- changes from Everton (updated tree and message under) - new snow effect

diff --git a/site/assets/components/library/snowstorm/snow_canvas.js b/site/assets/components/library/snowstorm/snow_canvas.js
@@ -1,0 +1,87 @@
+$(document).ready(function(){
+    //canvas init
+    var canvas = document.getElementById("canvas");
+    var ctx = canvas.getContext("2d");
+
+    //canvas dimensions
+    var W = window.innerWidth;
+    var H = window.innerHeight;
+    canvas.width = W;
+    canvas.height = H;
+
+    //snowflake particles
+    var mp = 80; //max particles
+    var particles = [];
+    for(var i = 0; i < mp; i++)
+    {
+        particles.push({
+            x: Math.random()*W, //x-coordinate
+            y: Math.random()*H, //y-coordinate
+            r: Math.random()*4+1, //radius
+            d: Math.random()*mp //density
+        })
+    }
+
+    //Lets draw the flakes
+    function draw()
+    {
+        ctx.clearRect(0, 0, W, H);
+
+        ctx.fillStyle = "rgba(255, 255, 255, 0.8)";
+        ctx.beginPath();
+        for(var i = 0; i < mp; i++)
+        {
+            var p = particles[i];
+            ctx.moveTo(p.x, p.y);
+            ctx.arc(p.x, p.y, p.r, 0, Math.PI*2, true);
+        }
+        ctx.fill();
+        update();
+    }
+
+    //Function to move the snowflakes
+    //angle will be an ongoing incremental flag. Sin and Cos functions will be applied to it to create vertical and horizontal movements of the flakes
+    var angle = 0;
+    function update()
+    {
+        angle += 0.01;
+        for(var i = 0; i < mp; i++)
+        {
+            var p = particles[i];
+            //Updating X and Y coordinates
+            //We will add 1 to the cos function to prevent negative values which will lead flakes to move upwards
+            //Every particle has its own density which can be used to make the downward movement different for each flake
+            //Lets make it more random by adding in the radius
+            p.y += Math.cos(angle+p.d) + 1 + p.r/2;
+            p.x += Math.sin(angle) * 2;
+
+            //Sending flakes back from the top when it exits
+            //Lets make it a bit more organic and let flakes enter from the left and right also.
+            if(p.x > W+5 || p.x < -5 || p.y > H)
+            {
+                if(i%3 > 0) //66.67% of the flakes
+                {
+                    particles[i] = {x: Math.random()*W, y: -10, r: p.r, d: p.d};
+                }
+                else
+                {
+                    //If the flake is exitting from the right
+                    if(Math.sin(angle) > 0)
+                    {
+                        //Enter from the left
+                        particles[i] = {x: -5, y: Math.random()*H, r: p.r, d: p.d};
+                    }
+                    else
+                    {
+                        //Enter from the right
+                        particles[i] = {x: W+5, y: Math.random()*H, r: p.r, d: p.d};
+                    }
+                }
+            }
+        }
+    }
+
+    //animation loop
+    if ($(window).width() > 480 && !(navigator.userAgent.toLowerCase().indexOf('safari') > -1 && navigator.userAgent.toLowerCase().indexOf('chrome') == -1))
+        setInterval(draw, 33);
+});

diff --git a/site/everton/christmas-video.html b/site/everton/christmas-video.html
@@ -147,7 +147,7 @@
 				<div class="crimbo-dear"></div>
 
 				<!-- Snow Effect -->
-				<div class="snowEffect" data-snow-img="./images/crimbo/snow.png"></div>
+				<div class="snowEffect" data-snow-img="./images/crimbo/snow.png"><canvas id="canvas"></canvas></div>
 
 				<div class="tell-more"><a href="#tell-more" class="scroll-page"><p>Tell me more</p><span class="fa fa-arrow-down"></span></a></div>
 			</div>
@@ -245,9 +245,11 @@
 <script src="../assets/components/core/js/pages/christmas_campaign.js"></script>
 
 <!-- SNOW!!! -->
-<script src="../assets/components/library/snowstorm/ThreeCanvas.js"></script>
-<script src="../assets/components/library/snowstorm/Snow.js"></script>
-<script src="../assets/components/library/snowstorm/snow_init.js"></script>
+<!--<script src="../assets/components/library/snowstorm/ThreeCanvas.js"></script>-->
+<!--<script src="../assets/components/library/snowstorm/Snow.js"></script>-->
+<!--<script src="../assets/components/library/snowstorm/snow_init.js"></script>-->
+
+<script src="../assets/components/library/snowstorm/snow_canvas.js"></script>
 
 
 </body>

Exercise
Print out the whole of the material above exactly.

Result
- changes from Everton (updated tree and message under) - new snow effect

diff --git a/site/assets/components/library/snowstorm/snow_canvas.js b/site/assets/components/library/snowstorm/snow_canvas.js
@@ -1,0 +1,87 @@
+$(document).ready(function(){
+    //canvas init
+    var canvas = document.getElementById("canvas");
+    var ctx = canvas.getContext("2d");
+
+    //canvas dimensions
+    var W = window.innerWidth;
+    var H = window.innerHeight;
+    canvas.width = W;
+    canvas.height = H;
+
+    //snowflake particles
+    var mp = 80; //max particles
+    var particles = [];
+    for(var i = 0; i < mp; i++)
+    {
+        particles.push({
+            x: Math.random()*W, //x-coordinate
+            y: Math.random()*H, //y-coordinate
+            r: Math.random()*4+1, //radius
+            d: Math.random()*mp //density
+        })
+    }
+
+    //Lets draw the flakes
+    function draw()
+    {
+        ctx.clearRect(0, 0, W, H);
+
+        ctx.fillStyle = "rgba(255, 255, 255, 0.8)";
+        ctx.beginPath();
+        for(var i = 0; i < mp; i++)
+        {
+            var p = particles[i];
+            ctx.moveTo(p.x, p.y);
+            ctx.arc(p.x, p.y, p.r, 0, Math.PI*2, true);
+        }
+        ctx.fill();
+        update();
+    }
+
+    //Function to move the snowflakes
+    //angle will be an ongoing incremental flag. Sin and Cos functions will be applied to it to create vertical and horizontal movements of the flakes
+    var angle = 0;
+    function update()
+    {
+        angle += 0.01;
+        for(var i = 0; i < mp; i++)
+        {
+            var p = particles[i];
+            //Updating X and Y coordinates
+            //We will add 1 to the cos function to prevent negative values which will lead flakes to move upwards
+            //Every particle has its own density which can be used to make the downward movement different for each flake
+            //Lets make it more random by adding in the radius
+            p.y += Math.cos(angle+p.d) + 1 + p.r/2;
+            p.x += Math.sin(angle) * 2;
+
+            //Sending flakes back from the top when it exits
+            //Lets make it a bit more organic and let flakes enter from the left and right also.
+            if(p.x > W+5 || p.x < -5 || p.y > H)
+            {
+                if(i%3 > 0) //66.67% of the flakes
+                {
+                    particles[i] = {x: Math.random()*W, y: -10, r: p.r, d: p.d};
+                }
+                else
+                {
+                    //If the flake is exitting from the right
+                    if(Math.sin(angle) > 0)
+                    {
+                        //Enter from the left
+                        particles[i] = {x: -5, y: Math.random()*H, r: p.r, d: p.d};
+                    }
+                    else
+                    {
+                        //Enter from the right
+                        particles[i] = {x: W+5, y: Math.random()*H, r: p.r, d: p.d};
+                    }
+                }
+            }
+        }
+    }
+
+    //animation loop
+    if ($(window).width() > 480 && !(navigator.userAgent.toLowerCase().indexOf('safari') > -1 && navigator.userAgent.toLowerCase().indexOf('chrome') == -1))
+        setInterval(draw, 33);
+});

diff --git a/site/everton/christmas-video.html b/site/everton/christmas-video.html
@@ -147,7 +147,7 @@
 				<div class="crimbo-dear"></div>
 
 				<!-- Snow Effect -->
-				<div class="snowEffect" data-snow-img="./images/crimbo/snow.png"></div>
+				<div class="snowEffect" data-snow-img="./images/crimbo/snow.png"><canvas id="canvas"></canvas></div>
 
 				<div class="tell-more"><a href="#tell-more" class="scroll-page"><p>Tell me more</p><span class="fa fa-arrow-down"></span></a></div>
 			</div>
@@ -245,9 +245,11 @@
 <script src="../assets/components/core/js/pages/christmas_campaign.js"></script>
 
 <!-- SNOW!!! -->
-<script src="../assets/components/library/snowstorm/ThreeCanvas.js"></script>
-<script src="../assets/components/library/snowstorm/Snow.js"></script>
-<script src="../assets/components/library/snowstorm/snow_init.js"></script>
+<!--<script src="../assets/components/library/snowstorm/ThreeCanvas.js"></script>-->
+<!--<script src="../assets/components/library/snowstorm/Snow.js"></script>-->
+<!--<script src="../assets/components/library/snowstorm/snow_init.js"></script>-->
+
+<script src="../assets/components/library/snowstorm/snow_canvas.js"></script>
 
 
 </body>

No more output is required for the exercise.